(Material provided Opens)
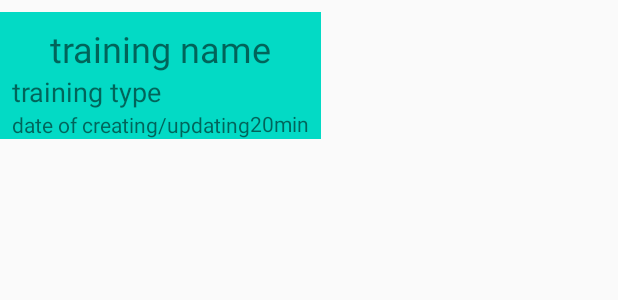
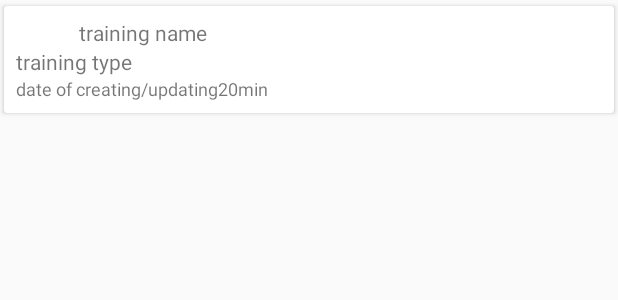
Before and after one commit to lukawitek000/street-project, an Android app: the layout user_trainings_item.xml on its own in the app's theme, with its tools: preview values and no code run, on a phone screen of 412 x 824 dp. Shown: the top 300 px of the screen. Run offline under Robolectric (Android 15) with nearby library versions, the phone set to English and light mode, and no system bars.

Commit message:
create card views with margins

```diff
--- a/app/app/build.gradle
+++ b/app/app/build.gradle
@@ -39,6 +39,7 @@ dependencies {
     implementation 'androidx.lifecycle:lifecycle-viewmodel-ktx:2.2.0'
     implementation 'com.google.android.material:material:1.1.0'
     implementation 'androidx.preference:preference:1.1.1'
+    implementation 'androidx.cardview:cardview:1.0.0'
     testImplementation 'junit:junit:4.12'
     androidTestImplementation 'androidx.test.ext:junit:1.1.1'
     androidTestImplementation 'androidx.test.espresso:espresso-core:3.2.0'
--- a/app/app/src/main/res/layout/user_trainings_item.xml
+++ b/app/app/src/main/res/layout/user_trainings_item.xml
@@ -1,26 +1,26 @@
 <?xml version="1.0" encoding="utf-8"?>
 <layout xmlns:android="http://schemas.android.com/apk/res/android"
     xmlns:app="http://schemas.android.com/apk/res-auto"
-    xmlns:tools="http://schemas.android.com/tools"
-    >
+    xmlns:tools="http://schemas.android.com/tools">
+    <androidx.cardview.widget.CardView
+        android:id="@+id/layoutCard"
+        android:layout_width="match_parent"
+        android:layout_height="wrap_content"
+        app:cardUseCompatPadding="true">
+
         <androidx.constraintlayout.widget.ConstraintLayout
-    android:id="@+id/layoutCard"
+            android:id="@+id/linearLayout"
             android:layout_width="wrap_content"
             android:layout_height="wrap_content"
-    android:layout_marginTop="8dp"
-    android:layout_marginBottom="8dp"
-    android:background="@color/colorAccent">
+            android:layout_margin="8dp">
 
             <TextView
                 android:id="@+id/training_name"
                 android:layout_width="0dp"
                 android:layout_height="wrap_content"
-        android:layout_marginStart="8dp"
-        android:layout_marginTop="8dp"
-        android:layout_marginEnd="8dp"
                 android:text="training name"
                 android:textAlignment="center"
-        android:textSize="24sp"
+                android:textSize="14sp"
                 app:layout_constraintBottom_toTopOf="@+id/training_type"
                 app:layout_constraintEnd_toEndOf="parent"
                 app:layout_constraintHorizontal_bias="1.0"
@@ -32,9 +32,8 @@
                 android:id="@+id/training_type"
                 android:layout_width="wrap_content"
                 android:layout_height="wrap_content"
-        android:layout_marginStart="8dp"
                 android:text="training type"
-        android:textSize="18sp"
+                android:textSize="14sp"
                 app:layout_constraintBottom_toTopOf="@+id/training_date"
                 app:layout_constraintStart_toStartOf="parent"
                 app:layout_constraintTop_toBottomOf="@+id/training_name" />
@@ -43,8 +42,8 @@
                 android:id="@+id/training_date"
                 android:layout_width="wrap_content"
                 android:layout_height="wrap_content"
-        android:layout_marginStart="8dp"
                 android:text="date of creating/updating"
+                android:textSize="12sp"
                 app:layout_constraintBottom_toBottomOf="parent"
                 app:layout_constraintStart_toStartOf="parent"
                 app:layout_constraintTop_toBottomOf="@+id/training_type" />
@@ -53,16 +52,14 @@
                 android:id="@+id/timeTextView"
                 android:layout_width="wrap_content"
                 android:layout_height="wrap_content"
-        android:layout_marginTop="24dp"
-        android:layout_marginEnd="8dp"
                 android:text="20min"
+                android:textSize="12sp"
                 app:layout_constraintBottom_toBottomOf="parent"
                 app:layout_constraintEnd_toEndOf="parent"
-        app:layout_constraintHorizontal_bias="1.0"
                 app:layout_constraintStart_toEndOf="@+id/training_date"
-        app:layout_constraintTop_toBottomOf="@+id/training_name"
-        app:layout_constraintVertical_bias="0.0" />
-
+                app:layout_constraintTop_toTopOf="@+id/training_date"
+                app:layout_constraintVertical_bias="1.0" />
 
         </androidx.constraintlayout.widget.ConstraintLayout>
+    </androidx.cardview.widget.CardView>
 </layout>
```
Lines whose indentation alone changed are shown as unchanged.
(Material provided Closes)
Brief.
Look through the data and show every line containing "cardview".

Your response.
+    implementation 'androidx.cardview:cardview:1.0.0'
+    <androidx.cardview.widget.CardView
+    </androidx.cardview.widget.CardView>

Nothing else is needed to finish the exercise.